__What to produce__
Across the records below, how many lines include the word "LinearLayout"? State only the number.

__Supplied entries__
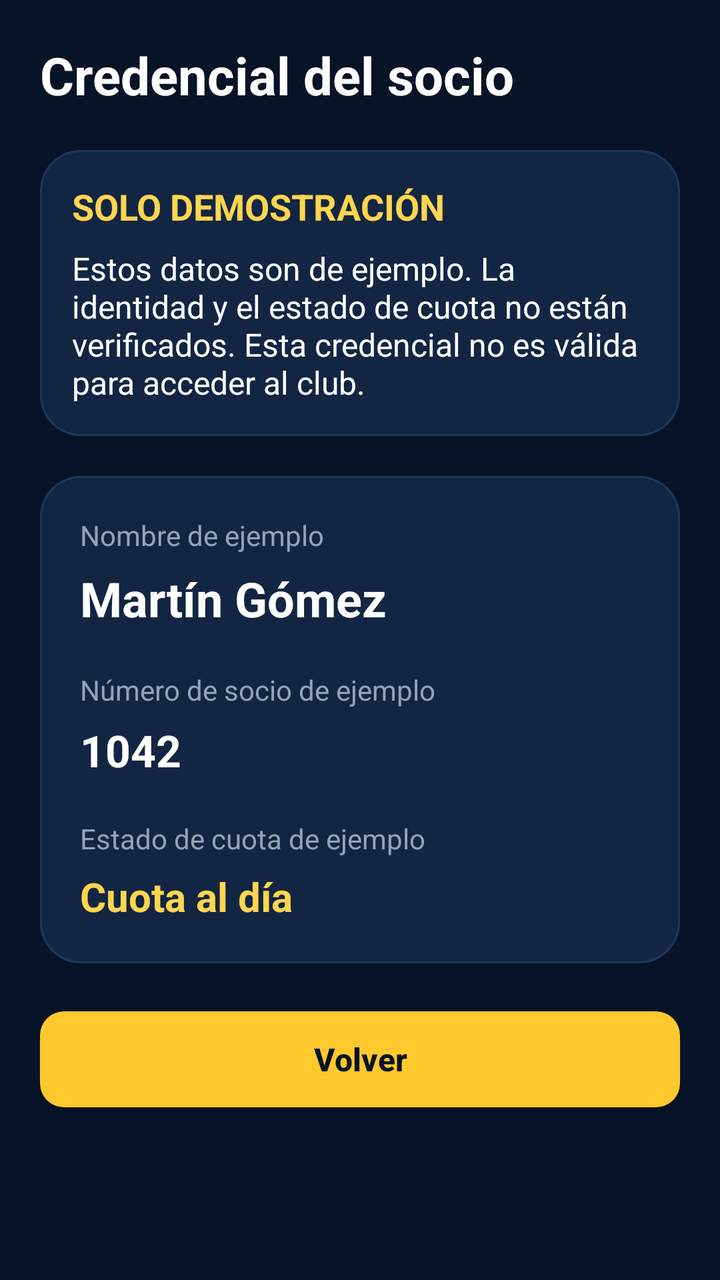
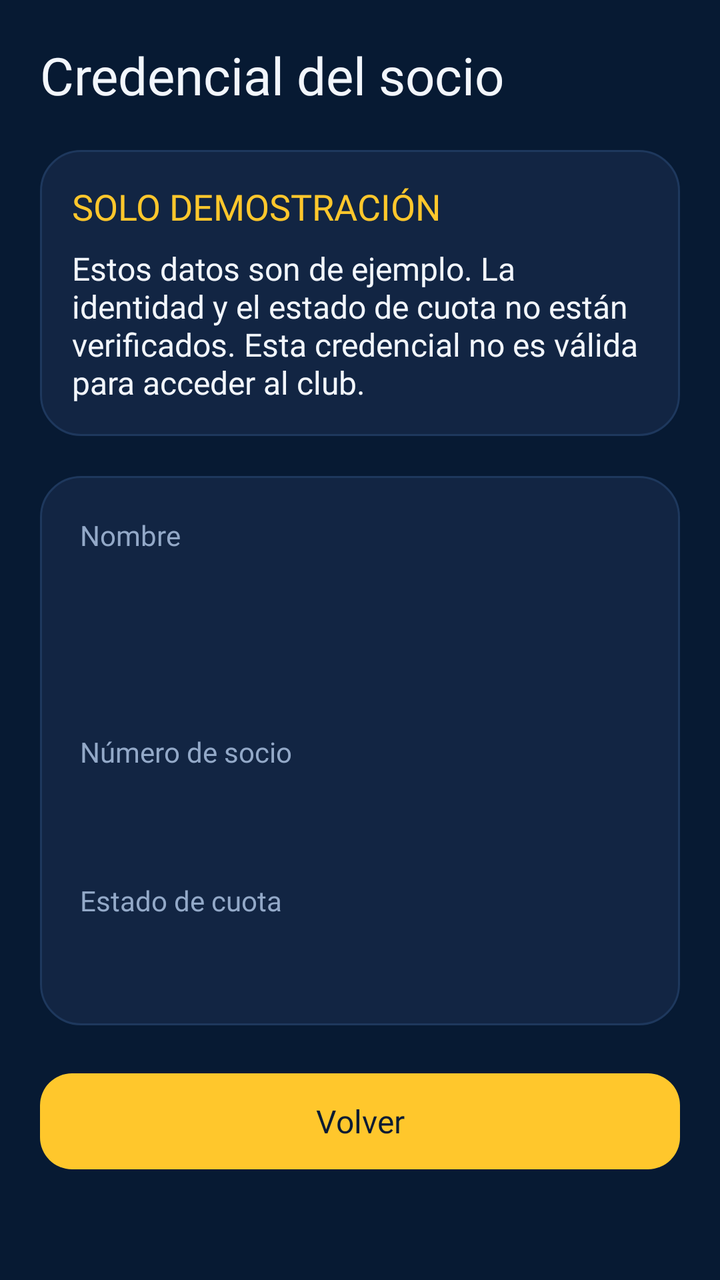

Two renders of the same Android screen: before a commit and after it. Below are the layout's source before the change and the commit's diff.
<!-- AndroidManifest.xml: application theme Theme.AppCompat.DayNight.NoActionBar -->
<!-- res/layout/activity_credencial.xml -->
<?xml version="1.0" encoding="utf-8"?>
<ScrollView xmlns:android="http://schemas.android.com/apk/res/android"
    android:layout_width="match_parent"
    android:layout_height="match_parent"
    android:background="#071326"
    android:fillViewport="true">

    <LinearLayout
        android:layout_width="match_parent"
        android:layout_height="wrap_content"
        android:orientation="vertical"
        android:padding="20dp">

        <TextView
            android:layout_width="match_parent"
            android:layout_height="wrap_content"
            android:text="Credencial del socio"
            android:textColor="#FFFFFF"
            android:textSize="26sp"
            android:textStyle="bold" />

        <LinearLayout
            android:layout_width="match_parent"
            android:layout_height="wrap_content"
            android:layout_marginTop="20dp"
            android:background="@drawable/bg_card"
            android:orientation="vertical"
            android:padding="16dp">

            <TextView
                android:layout_width="match_parent"
                android:layout_height="wrap_content"
                android:text="SOLO DEMOSTRACIÓN"
                android:textColor="#FFD54F"
                android:textSize="18sp"
                android:textStyle="bold" />

            <TextView
                android:layout_width="match_parent"
                android:layout_height="wrap_content"
                android:layout_marginTop="8dp"
                android:text="Estos datos son de ejemplo. La identidad y el estado de cuota no están verificados. Esta credencial no es válida para acceder al club."
                android:textColor="#FFFFFF"
                android:textSize="16sp" />
        </LinearLayout>

        <LinearLayout
            android:layout_width="match_parent"
            android:layout_height="wrap_content"
            android:layout_marginTop="20dp"
            android:background="@drawable/bg_card"
            android:orientation="vertical"
            android:padding="20dp">

            <TextView
                android:layout_width="match_parent"
                android:layout_height="wrap_content"
                android:text="Nombre de ejemplo"
                android:textColor="#94A3B8"
                android:textSize="14sp" />

            <TextView
                android:layout_width="match_parent"
                android:layout_height="wrap_content"
                android:layout_marginTop="6dp"
                android:text="Martín Gómez"
                android:textColor="#FFFFFF"
                android:textSize="24sp"
                android:textStyle="bold" />

            <TextView
                android:layout_width="match_parent"
                android:layout_height="wrap_content"
                android:layout_marginTop="20dp"
                android:text="Número de socio de ejemplo"
                android:textColor="#94A3B8"
                android:textSize="14sp" />

            <TextView
                android:layout_width="match_parent"
                android:layout_height="wrap_content"
                android:layout_marginTop="6dp"
                android:text="1042"
                android:textColor="#FFFFFF"
                android:textSize="22sp"
                android:textStyle="bold" />

            <TextView
                android:layout_width="match_parent"
                android:layout_height="wrap_content"
                android:layout_marginTop="20dp"
                android:text="Estado de cuota de ejemplo"
                android:textColor="#94A3B8"
                android:textSize="14sp" />

            <TextView
                android:layout_width="match_parent"
                android:layout_height="wrap_content"
                android:layout_marginTop="6dp"
                android:text="Cuota al día"
                android:textColor="#FFD54F"
                android:textSize="20sp"
                android:textStyle="bold" />
        </LinearLayout>

        <androidx.appcompat.widget.AppCompatButton
            android:id="@+id/btnVolverCredencial"
            android:layout_width="match_parent"
            android:layout_height="wrap_content"
            android:layout_marginTop="24dp"
            android:minHeight="48dp"
            android:background="@drawable/bg_badge_yellow"
            android:padding="12dp"
            android:text="Volver"
            android:textAllCaps="false"
            android:textColor="#071326"
            android:textSize="16sp"
            android:textStyle="bold" />
    </LinearLayout>
</ScrollView>
<!-- resources referenced by this layout -->
<resources>
  <!-- drawable bg_badge_yellow (drawable) -->
  <?xml version="1.0" encoding="utf-8"?>
  <shape xmlns:android="http://schemas.android.com/apk/res/android"
      android:shape="rectangle">
      <solid android:color="#FFC82C" />
      <corners android:radius="12dp" />
  </shape>
  <!-- unchanged entries left out for length: 1 -->
</resources>

<!-- the commit's change to res/layout/activity_credencial.xml (unified diff, before → after) -->
@@ -1,8 +1,9 @@
 <?xml version="1.0" encoding="utf-8"?>
 <ScrollView xmlns:android="http://schemas.android.com/apk/res/android"
+    android:id="@+id/socioCredentialRoot"
     android:layout_width="match_parent"
     android:layout_height="match_parent"
-    android:background="#071326"
+    android:background="@color/access_navy"
     android:fillViewport="true">
 
     <LinearLayout
@@ -12,12 +13,11 @@
         android:padding="20dp">
 
         <TextView
+            style="@style/socio_home_name"
             android:layout_width="match_parent"
             android:layout_height="wrap_content"
             android:text="Credencial del socio"
-            android:textColor="#FFFFFF"
-            android:textSize="26sp"
-            android:textStyle="bold" />
+            android:textSize="26sp" />
 
         <LinearLayout
             android:layout_width="match_parent"
@@ -28,19 +28,20 @@
             android:padding="16dp">
 
             <TextView
+                style="@style/access_text_card_title"
                 android:layout_width="match_parent"
                 android:layout_height="wrap_content"
                 android:text="SOLO DEMOSTRACIÓN"
-                android:textColor="#FFD54F"
-                android:textSize="18sp"
-                android:textStyle="bold" />
+                android:textColor="@color/access_member"
+                android:textSize="18sp" />
 
             <TextView
+                style="@style/access_text_body"
                 android:layout_width="match_parent"
                 android:layout_height="wrap_content"
                 android:layout_marginTop="8dp"
                 android:text="Estos datos son de ejemplo. La identidad y el estado de cuota no están verificados. Esta credencial no es válida para acceder al club."
-                android:textColor="#FFFFFF"
+                android:textColor="@color/access_text_primary"
                 android:textSize="16sp" />
         </LinearLayout>
 
@@ -53,68 +54,65 @@
             android:padding="20dp">
 
             <TextView
+                style="@style/access_text_body"
                 android:layout_width="match_parent"
                 android:layout_height="wrap_content"
-                android:text="Nombre de ejemplo"
-                android:textColor="#94A3B8"
-                android:textSize="14sp" />
+                android:text="@string/socio_home_credential_name" />
 
             <TextView
+                android:id="@+id/tvCredencialNombre"
+                style="@style/socio_home_name"
+                android:layout_width="match_parent"
+                android:layout_height="wrap_content"
+                android:layout_marginTop="6dp" />
+
+            <TextView
+                android:id="@+id/tvCredencialDni"
+                style="@style/access_text_body"
+                android:layout_width="match_parent"
+                android:layout_height="wrap_content"
+                android:layout_marginTop="12dp" />
+
+            <TextView
+                style="@style/access_text_body"
+                android:layout_width="match_parent"
+                android:layout_height="wrap_content"
+                android:layout_marginTop="20dp"
+                android:text="@string/socio_home_credential_number" />
+
+            <TextView
+                android:id="@+id/tvCredencialNumero"
+                style="@style/access_text_card_title"
                 android:layout_width="match_parent"
                 android:layout_height="wrap_content"
                 android:layout_marginTop="6dp"
-                android:text="Martín Gómez"
-                android:textColor="#FFFFFF"
-                android:textSize="24sp"
-                android:textStyle="bold" />
+                android:textSize="22sp" />
 
             <TextView
+                style="@style/access_text_body"
                 android:layout_width="match_parent"
                 android:layout_height="wrap_content"
                 android:layout_marginTop="20dp"
-                android:text="Número de socio de ejemplo"
-                android:textColor="#94A3B8"
-                android:textSize="14sp" />
+                android:text="@string/socio_home_credential_quota" />
 
             <TextView
+                android:id="@+id/tvCredencialCuota"
+                style="@style/access_text_card_title"
                 android:layout_width="match_parent"
                 android:layout_height="wrap_content"
                 android:layout_marginTop="6dp"
-                android:text="1042"
-                android:textColor="#FFFFFF"
-                android:textSize="22sp"
-                android:textStyle="bold" />
-
-            <TextView
-                android:layout_width="match_parent"
-                android:layout_height="wrap_content"
-                android:layout_marginTop="20dp"
-                android:text="Estado de cuota de ejemplo"
-                android:textColor="#94A3B8"
-                android:textSize="14sp" />
-
-            <TextView
-                android:layout_width="match_parent"
-                android:layout_height="wrap_content"
-                android:layout_marginTop="6dp"
-                android:text="Cuota al día"
-                android:textColor="#FFD54F"
-                android:textSize="20sp"
-                android:textStyle="bold" />
+                android:textColor="@color/access_member"
+                android:textSize="20sp" />
         </LinearLayout>
 
         <androidx.appcompat.widget.AppCompatButton
             android:id="@+id/btnVolverCredencial"
+            style="@style/access_button"
             android:layout_width="match_parent"
             android:layout_height="wrap_content"
             android:layout_marginTop="24dp"
             android:minHeight="48dp"
-            android:background="@drawable/bg_badge_yellow"
             android:padding="12dp"
-            android:text="Volver"
-            android:textAllCaps="false"
-            android:textColor="#071326"
-            android:textSize="16sp"
-            android:textStyle="bold" />
+            android:text="Volver" />
     </LinearLayout>
 </ScrollView>
<!-- resource entries referenced after the edit -->
@@ -1,12 +1,87 @@
 <!-- resources referenced by this layout -->
 <resources>
-  <!-- drawable bg_badge_yellow (drawable) -->
+  <color name="access_member">#FFC72C</color>
+  <color name="access_navy">#071A33</color>
+  <color name="access_text_primary">#F2F6FC</color>
+  <string name="socio_home_credential_name">Nombre</string>
+  <string name="socio_home_credential_number">Número de socio</string>
+  <string name="socio_home_credential_quota">Estado de cuota</string>
+  <style name="access_button" parent="Widget.AppCompat.Button">
+          <item name="fontFamily">@font/inter_semibold</item>
+          <item name="android:fontFamily">@font/inter_semibold</item>
+          <item name="android:textStyle">normal</item>
+          <item name="android:textSize">16sp</item>
+          <item name="android:textColor">@color/access_on_accent</item>
+          <item name="textAllCaps">false</item>
+          <item name="android:textAllCaps">false</item>
+          <item name="android:layout_height">56dp</item>
+          <item name="android:minHeight">56dp</item>
+          <item name="android:minWidth">0dp</item>
+          <item name="android:gravity">center</item>
+          <item name="android:paddingStart">16dp</item>
+          <item name="android:paddingEnd">16dp</item>
+          <item name="android:paddingTop">0dp</item>
+          <item name="android:paddingBottom">0dp</item>
+          <item name="android:stateListAnimator">@null</item>
+          <item name="backgroundTint">@null</item>
+          <item name="android:backgroundTint">@null</item>
+          <item name="android:background">@drawable/access_button_member</item>
+      </style>
+  <style name="access_text_body" parent="TextAppearance.AppCompat">
+          <item name="fontFamily">@font/inter_regular</item>
+          <item name="android:fontFamily">@font/inter_regular</item>
+          <item name="android:textStyle">normal</item>
+          <item name="android:textSize">14sp</item>
+          <item name="android:textColor">@color/access_text_secondary</item>
+      </style>
+  <style name="access_text_card_title" parent="access_text_body">
+          <item name="fontFamily">@font/inter_semibold</item>
+          <item name="android:fontFamily">@font/inter_semibold</item>
+          <item name="android:textSize">16sp</item>
+          <item name="android:textColor">@color/access_text_primary</item>
+      </style>
+  <style name="socio_home_name" parent="access_text_welcome">
+          <item name="android:textSize">24sp</item>
+      </style>
+  <color name="access_on_accent">#0A1B33</color>
+  <!-- drawable access_button_member (drawable) -->
   <?xml version="1.0" encoding="utf-8"?>
-  <shape xmlns:android="http://schemas.android.com/apk/res/android"
-      android:shape="rectangle">
-      <solid android:color="#FFC82C" />
-      <corners android:radius="12dp" />
-  </shape>
+  <selector xmlns:android="http://schemas.android.com/apk/res/android">
+      <item android:state_enabled="false">
+          <shape android:shape="rectangle">
+              <solid android:color="@color/access_disabled" />
+              <corners android:radius="16dp" />
+          </shape>
+      </item>
+      <item android:state_pressed="true">
+          <shape android:shape="rectangle">
+              <solid android:color="@color/access_member_pressed" />
+              <corners android:radius="16dp" />
+          </shape>
+      </item>
+      <item android:state_focused="true">
+          <shape android:shape="rectangle">
+              <solid android:color="@color/access_member" />
+              <corners android:radius="16dp" />
+              <stroke android:width="2dp" android:color="@color/access_text_primary" />
+          </shape>
+      </item>
+      <item>
+          <shape android:shape="rectangle">
+              <solid android:color="@color/access_member" />
+              <corners android:radius="16dp" />
+          </shape>
+      </item>
+  </selector>
+  <color name="access_text_secondary">#93A9C8</color>
+  <style name="access_text_welcome" parent="access_text_body">
+          <item name="fontFamily">@font/inter_bold</item>
+          <item name="android:fontFamily">@font/inter_bold</item>
+          <item name="android:textSize">34sp</item>
+          <item name="android:textColor">@color/access_text_primary</item>
+      </style>
+  <color name="access_disabled">#1E385C</color>
+  <color name="access_member_pressed">#D69E14</color>
   <!-- unchanged entries left out for length: 1 -->
 </resources>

__Response__
11